“I was asked to give a fuller account by the president, in fact I was asked by the Taoiseach… and I hope people will see I’ve done everything possible in order to comply with the COVID-19 regulations.

“And I certainly, in good faith, did everything I possibly could to comply with those regulations because we all have responsibilities.”

His apology came after Irish prime minister Micheal Martin and Leo Varadkar, the deputy premier, said Mr Hogan should consider his position.

The trade commissioner sparked fury after attending a dinner with 81 people organised by a golf society in Ireland’s parliament.

The so-called “golfgate” affair prompted the resignation of agriculture minister Dara Calleary after media reports he attended the gathering.

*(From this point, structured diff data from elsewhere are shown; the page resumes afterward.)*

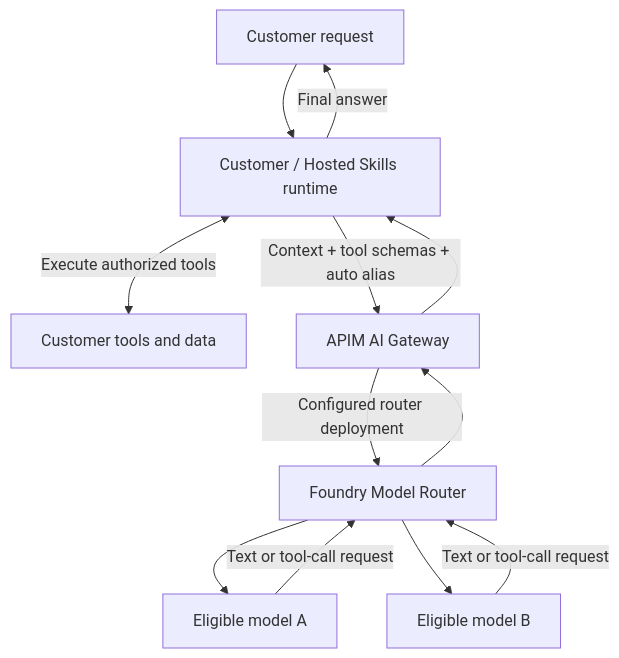
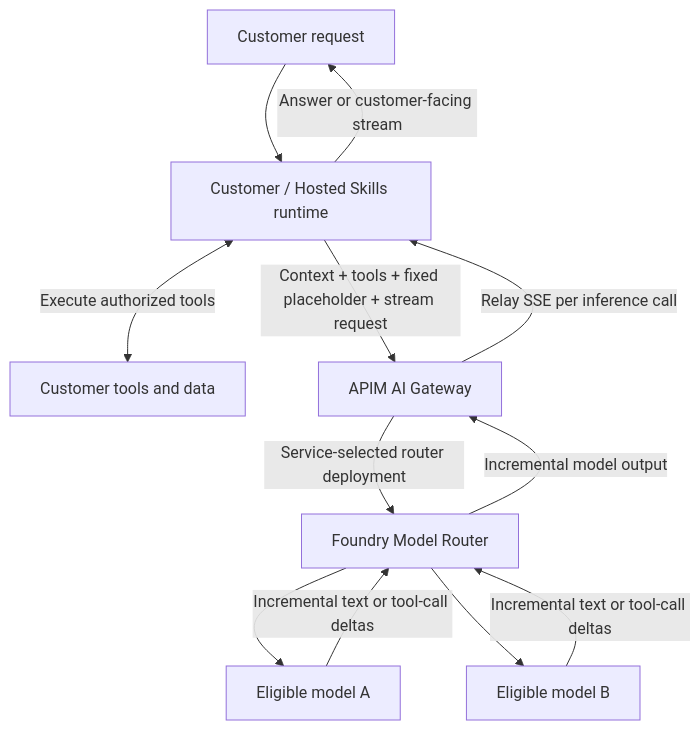
One commit to swapnil-nagar/model-service-pocs changed the first of 2 diagrams in 09-stateless-model-router/README.md. Above: the diagram before and after it, drawn with Mermaid. The commit also changed other lines of this file and 18 other files, not shown here.

Commit message:
Add native Model Router runtime sample

````diff
--- a/09-stateless-model-router/README.md
+++ b/09-stateless-model-router/README.md
@@ -21,14 +29,14 @@
 ```mermaid
 flowchart TB
     U[Customer request] --> R[Customer / Hosted Skills runtime]
     R <-->|Execute authorized tools| T[Customer tools and data]
-    R -->|Context + tool schemas + auto alias| G[APIM AI Gateway]
-    G -->|Configured router deployment| MR[Foundry Model Router]
+    R -->|Context + tools + fixed placeholder + stream request| G[APIM AI Gateway]
+    G -->|Service-selected router deployment| MR[Foundry Model Router]
     MR --> A[Eligible model A]
     MR --> B[Eligible model B]
-    A -->|Text or tool-call request| MR
-    B -->|Text or tool-call request| MR
-    MR --> G
-    G --> R
-    R -->|Final answer| U
+    A -->|Incremental text or tool-call deltas| MR
+    B -->|Incremental text or tool-call deltas| MR
+    MR -->|Incremental model output| G
+    G -->|Relay SSE per inference call| R
+    R -->|Answer or customer-facing stream| U
 ```
````
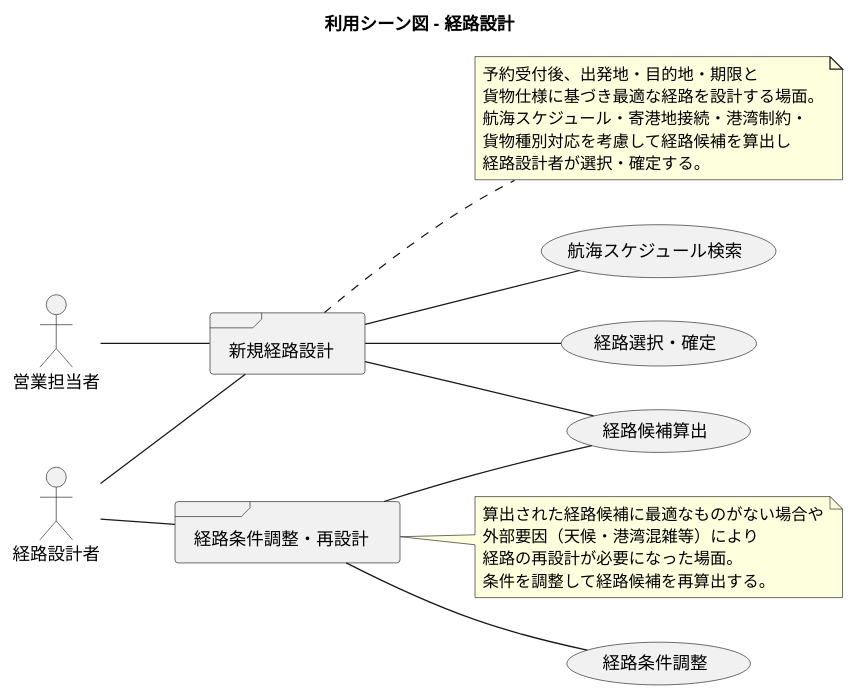
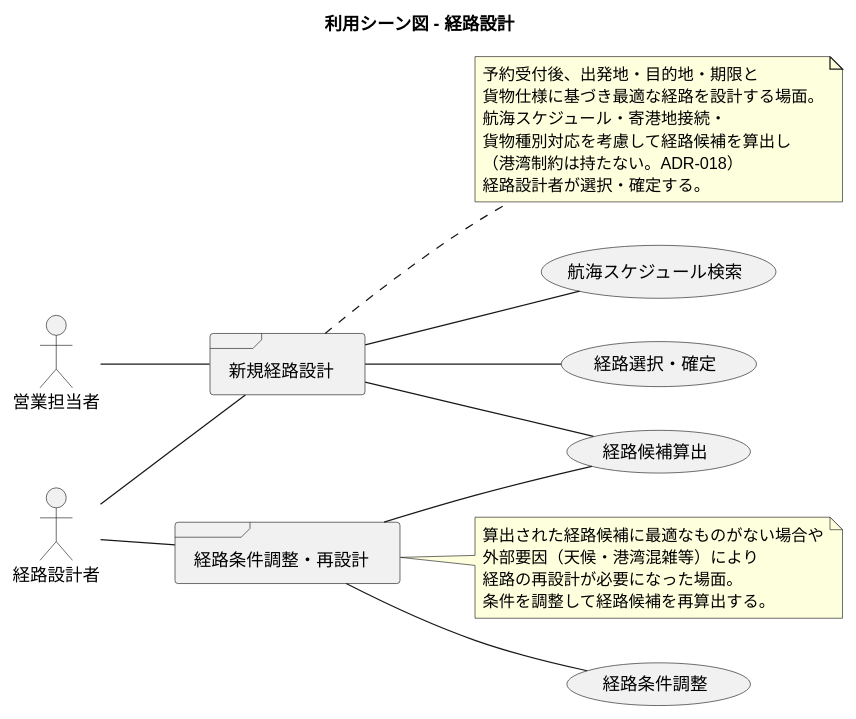
One commit to k2works/case-study-cargo-tracker changed diagram 13 of 21 in docs/requirements/requirements_definition.md. Above: the diagram before and after it, drawn with PlantUML. The commit also changed other lines of this file and 9 other files, not shown here.

````diff
--- a/docs/requirements/requirements_definition.md
+++ b/docs/requirements/requirements_definition.md
@@ -684,44 +685,45 @@
 ```plantuml
 @startuml
 
 title 利用シーン図 - 経路設計
 
 left to right direction
 
 actor 営業担当者
 actor 経路設計者
 
 frame "新規経路設計" as sc_r01
 note right of sc_r01
   予約受付後、出発地・目的地・期限と
   貨物仕様に基づき最適な経路を設計する場面。
-  航海スケジュール・寄港地接続・港湾制約・
+  航海スケジュール・寄港地接続・
   貨物種別対応を考慮して経路候補を算出し
+  （港湾制約は持たない。ADR-018）
   経路設計者が選択・確定する。
 end note
 
 frame "経路条件調整・再設計" as sc_r02
 note right of sc_r02
   算出された経路候補に最適なものがない場合や
   外部要因（天候・港湾混雑等）により
   経路の再設計が必要になった場面。
   条件を調整して経路候補を再算出する。
 end note
 
 usecase "航海スケジュール検索"
 usecase "経路候補算出"
 usecase "経路選択・確定"
 usecase "経路条件調整"
 
 :営業担当者: -- sc_r01
 :経路設計者: -- sc_r01
 sc_r01 -- (航海スケジュール検索)
 sc_r01 -- (経路候補算出)
 sc_r01 -- (経路選択・確定)
 
 :経路設計者: -- sc_r02
 sc_r02 -- (経路条件調整)
 sc_r02 -- (経路候補算出)
 
 @enduml
 ```
````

But in a statement, the leaders of the three government parties said “concerns remain” about Mr Hogan’s movements after arriving in Ireland last month.

“It is clear that breaches of public health guidelines were made by commissioner Phil Hogan since he travelled to Ireland,” Mr Martin and Mr Varadkar said.

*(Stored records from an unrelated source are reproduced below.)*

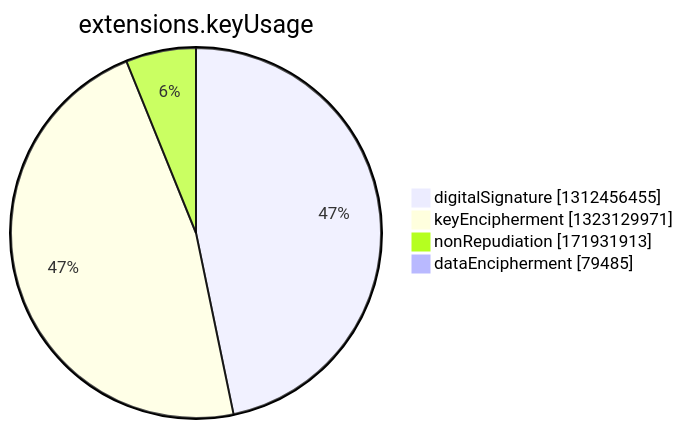
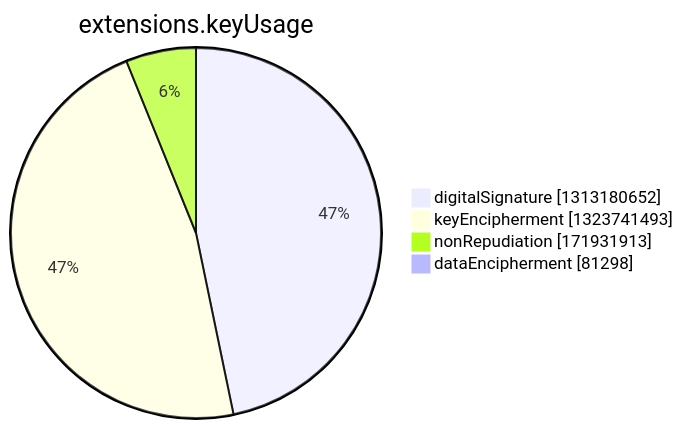
One commit to christiankrug/ctmonitor_visualization changed the seventh of 15 diagrams in argon2022/README.md. Above: the diagram before and after it, drawn with Mermaid. The commit also changed other lines of this file, not shown here.

````diff
--- a/argon2022/README.md
+++ b/argon2022/README.md
@@ -2750,8 +2750,8 @@
 ```mermaid
 pie showData
 title extensions.keyUsage
-"digitalSignature" :1312456455
-"keyEncipherment" :1323129971
+"digitalSignature" :1313180652
+"keyEncipherment" :1323741493
 "nonRepudiation" :171931913
-"dataEncipherment" :79485
+"dataEncipherment" :81298
 ```
````
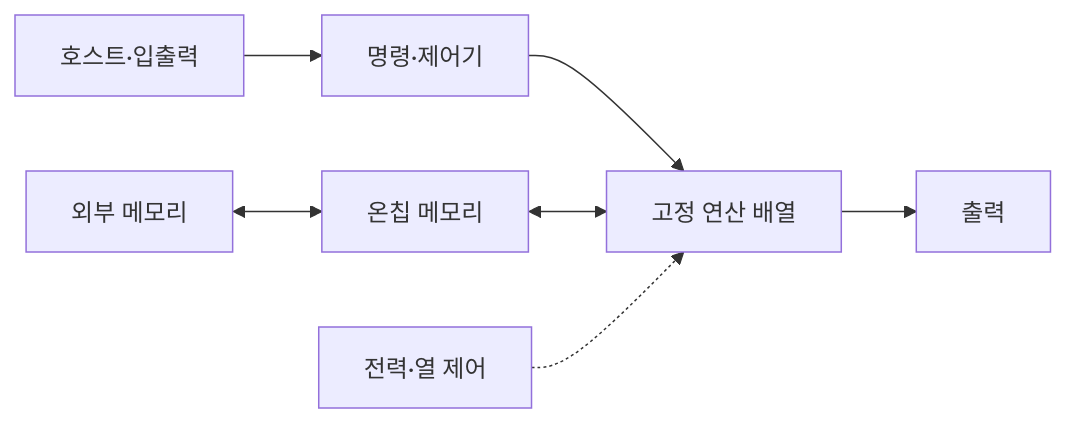
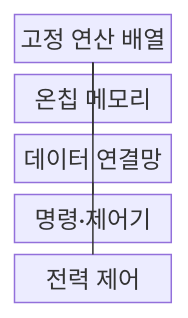
The first of 2 diagrams in src/content/docs/notes/08-latest-tech/144_asic_ai_acceleration.md (agnusdei1207/knowledge-base), drawn with Mermaid before and after one commit. The commit also changed other lines of this file and 23 other files, not shown here.

````diff
--- a/src/content/docs/notes/08-latest-tech/144_asic_ai_acceleration.md
+++ b/src/content/docs/notes/08-latest-tech/144_asic_ai_acceleration.md
@@ -52,9 +50,13 @@
 ```mermaid
-flowchart LR
-    H[호스트·입출력] --> C[명령·제어기]
-    C --> A[고정 연산 배열]
-    M[온칩 메모리] <--> A
-    E[외부 메모리] <--> M
-    A --> O[출력]
-    P[전력·열 제어] -.-> A
+block-beta
+  columns 1
+  A["고정 연산 배열"]
+  B["온칩 메모리"]
+  C["데이터 연결망"]
+  D["명령·제어기"]
+  E["전력 제어"]
+  A --- B
+  A --- C
+  C --- D
+  E --- A
 ```
````
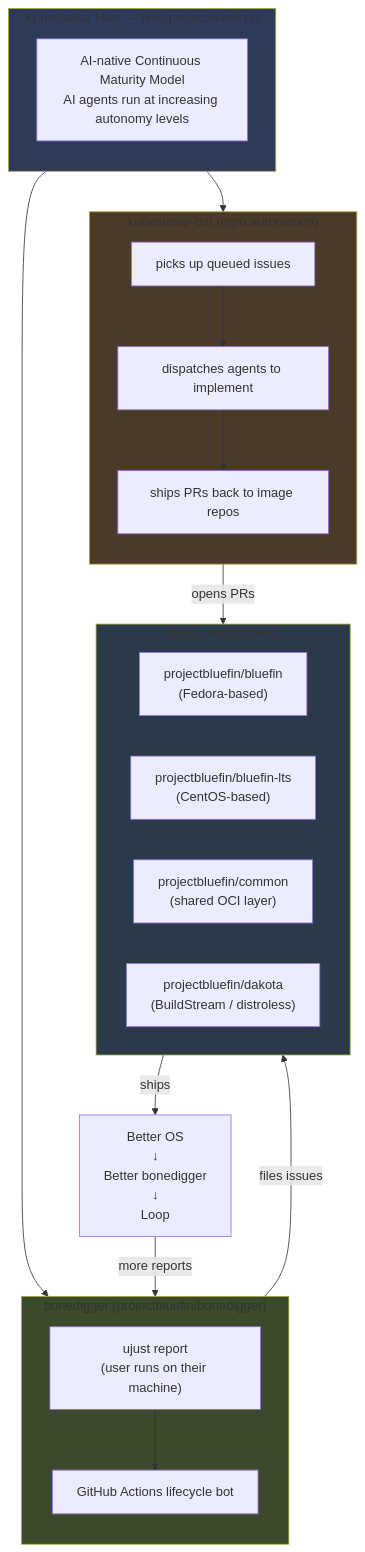
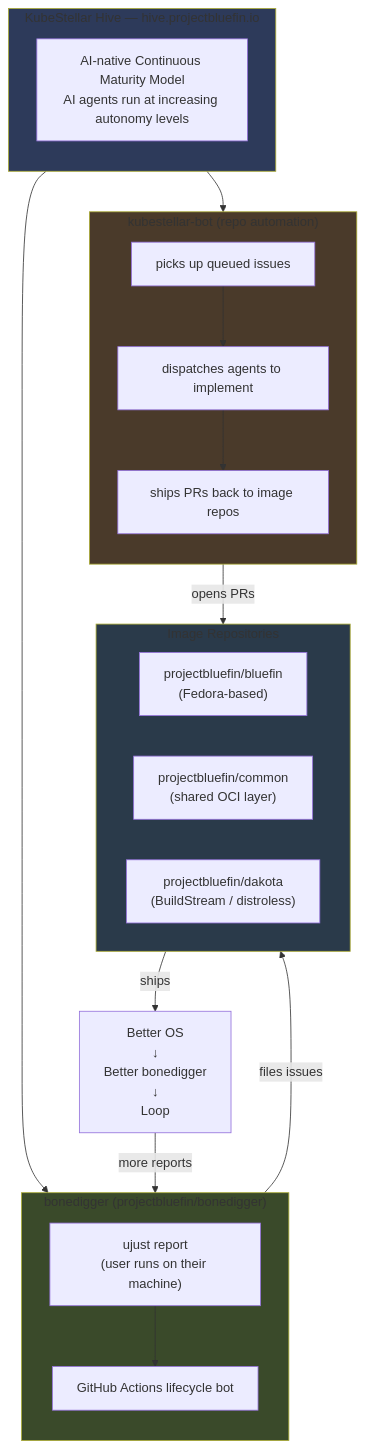
The first of 5 diagrams in docs/agentic-contributing.md (projectbluefin/documentation), drawn with Mermaid before and after one commit. The commit also changed other lines of this file and 129 other files, not shown here.

First line of the commit message:
feat(docs): remove Bluefin LTS and GDX from the site

````diff
--- a/docs/agentic-contributing.md
+++ b/docs/agentic-contributing.md
@@ -55,44 +55,43 @@
 ```mermaid
 flowchart TB
     subgraph hive["KubeStellar Hive — hive.projectbluefin.io"]
         direction TB
         acmm["AI-native Continuous Maturity Model\nAI agents run at increasing autonomy levels"]
     end
 
     hive --> bonedigger
     hive --> kubestellar_bot
 
     subgraph bonedigger["bonedigger (projectbluefin/bonedigger)"]
         direction TB
         ujust["ujust report\n(user runs on their machine)"]
         bot["GitHub Actions lifecycle bot"]
         ujust --> bot
     end
 
     subgraph kubestellar_bot["kubestellar-bot (repo automation)"]
         direction TB
         picks["picks up queued issues"]
         dispatches["dispatches agents to implement"]
         ships["ships PRs back to image repos"]
         picks --> dispatches --> ships
     end
 
     bonedigger -->|files issues| image_repos
     kubestellar_bot -->|opens PRs| image_repos
 
     subgraph image_repos["Image Repositories"]
         direction LR
         bluefin["projectbluefin/bluefin\n(Fedora-based)"]
-        lts["projectbluefin/bluefin-lts\n(CentOS-based)"]
         common["projectbluefin/common\n(shared OCI layer)"]
         dakota["projectbluefin/dakota\n(BuildStream / distroless)"]
     end
 
     image_repos -->|ships| loop["Better OS\n↓\nBetter bonedigger\n↓\nLoop"]
     loop -->|more reports| bonedigger
 
     style hive fill:#2d3a5a
     style bonedigger fill:#3a4a2a
     style kubestellar_bot fill:#4a3a2a
     style image_repos fill:#2a3a4a
 ```
````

“The government guidelines clearly required him to restrict his movements for 14 days.

“He should also have limited his movements to and from Kildare for essential travel only, and he should not have attended the Oireachtas Golf Society dinner.

“People are correctly angered by these actions given the sacrifices so many have made to adhere to public health guidelines.”

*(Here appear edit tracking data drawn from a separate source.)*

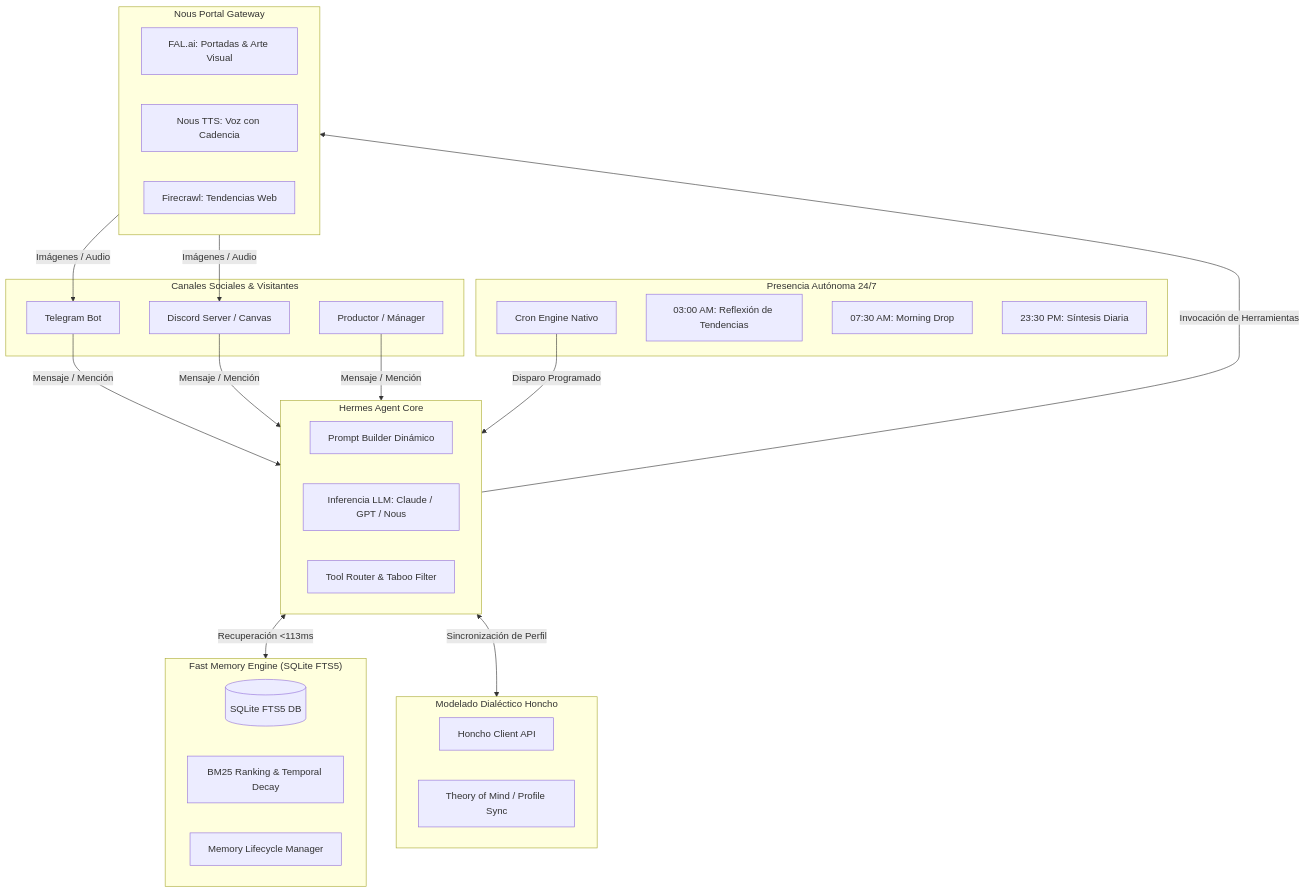
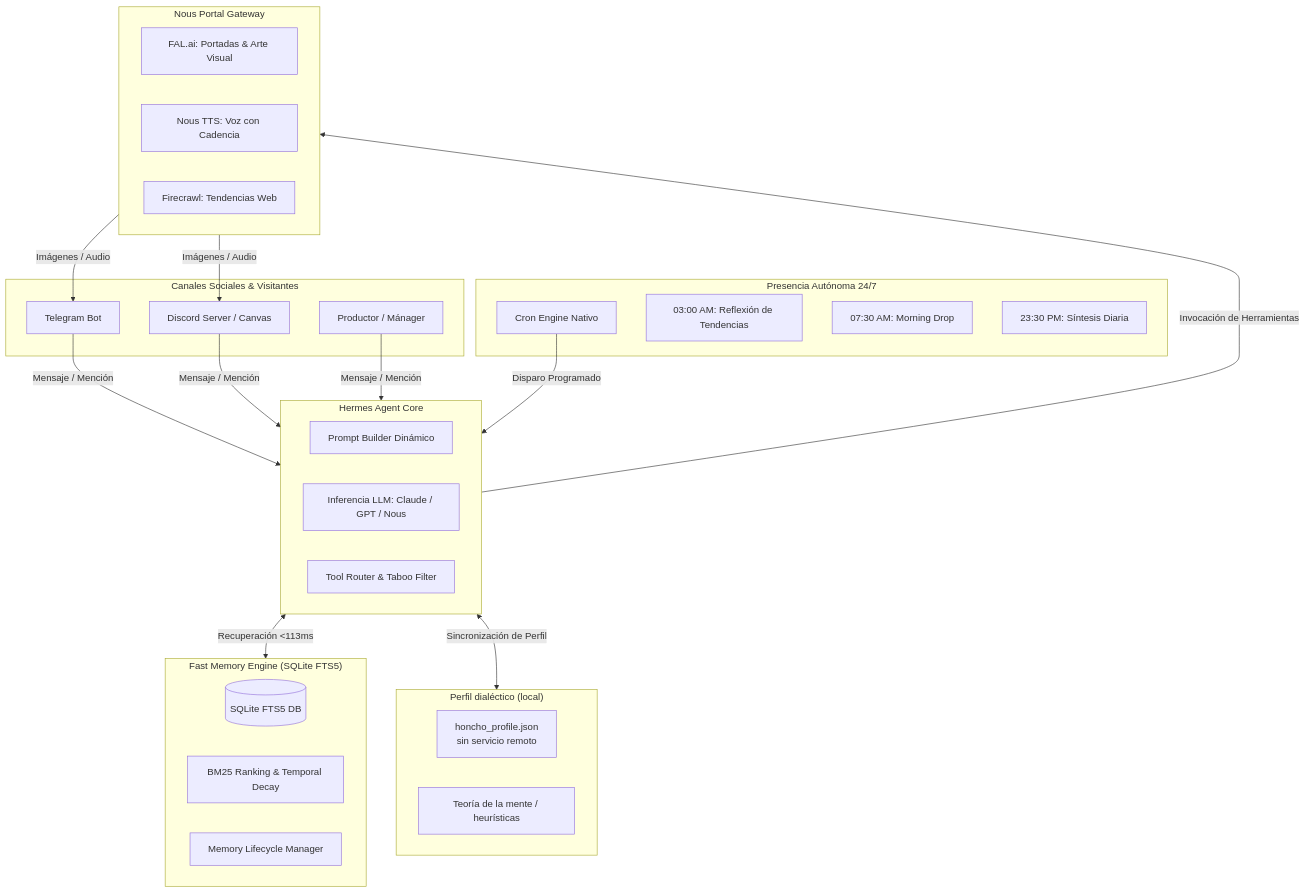
One commit to magnusdr4co-code/Yuki changed the first of 2 diagrams in docs/ARCHITECTURE.md. Above: the diagram before and after it, drawn with Mermaid. The commit also changed 7 other files, not shown here.

First line of the commit message:
M6: Honcho decía «synchronized» sin haber hablado con nadie

````diff
--- a/docs/ARCHITECTURE.md
+++ b/docs/ARCHITECTURE.md
@@ -11,45 +11,45 @@
 ```mermaid
 flowchart TD
     subgraph Canales_Sociales["Canales Sociales & Visitantes"]
         TG[Telegram Bot]
         DC[Discord Server / Canvas]
         PROD[Productor / Mánager]
     end
 
     subgraph Hermes_Agent_Core["Hermes Agent Core"]
         PB[Prompt Builder Dinámico]
         LLM[Inferencia LLM: Claude / GPT / Nous]
         ROUTER[Tool Router & Taboo Filter]
     end
 
     subgraph Memoria_Rapida["Fast Memory Engine (SQLite FTS5)"]
         SQL[(SQLite FTS5 DB)]
         BM25[BM25 Ranking & Temporal Decay]
         MM[Memory Lifecycle Manager]
     end
 
-    subgraph Modelado_Honcho["Modelado Dialéctico Honcho"]
-        HONCHO[Honcho Client API]
-        TOM[Theory of Mind / Profile Sync]
+    subgraph Modelado_Honcho["Perfil dialéctico (local)"]
+        HONCHO[honcho_profile.json<br/>sin servicio remoto]
+        TOM[Teoría de la mente / heurísticas]
     end
 
     subgraph Gateway_Medios["Nous Portal Gateway"]
         FAL[FAL.ai: Portadas & Arte Visual]
         TTS[Nous TTS: Voz con Cadencia]
         FC[Firecrawl: Tendencias Web]
     end
 
     subgraph Cron_Autonomo["Presencia Autónoma 24/7"]
         CRON[Cron Engine Nativo]
         T1[03:00 AM: Reflexión de Tendencias]
         T2[07:30 AM: Morning Drop]
         T3[23:30 PM: Síntesis Diaria]
     end
 
     TG & DC & PROD -->|Mensaje / Mención| Hermes_Agent_Core
     CRON -->|Disparo Programado| Hermes_Agent_Core
     Hermes_Agent_Core <-->|Recuperación <113ms| Memoria_Rapida
     Hermes_Agent_Core <-->|Sincronización de Perfil| Modelado_Honcho
     Hermes_Agent_Core -->|Invocación de Herramientas| Gateway_Medios
     Gateway_Medios -->|Imágenes / Audio| TG & DC
 ```
````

They added the EU commissioner’s “delayed and hesitant release of information undermined public confidence”.

In an attempt to explain the controversy, Mr Hogan delivered a lengthy explanation of his movements to Mrs von der Leyen.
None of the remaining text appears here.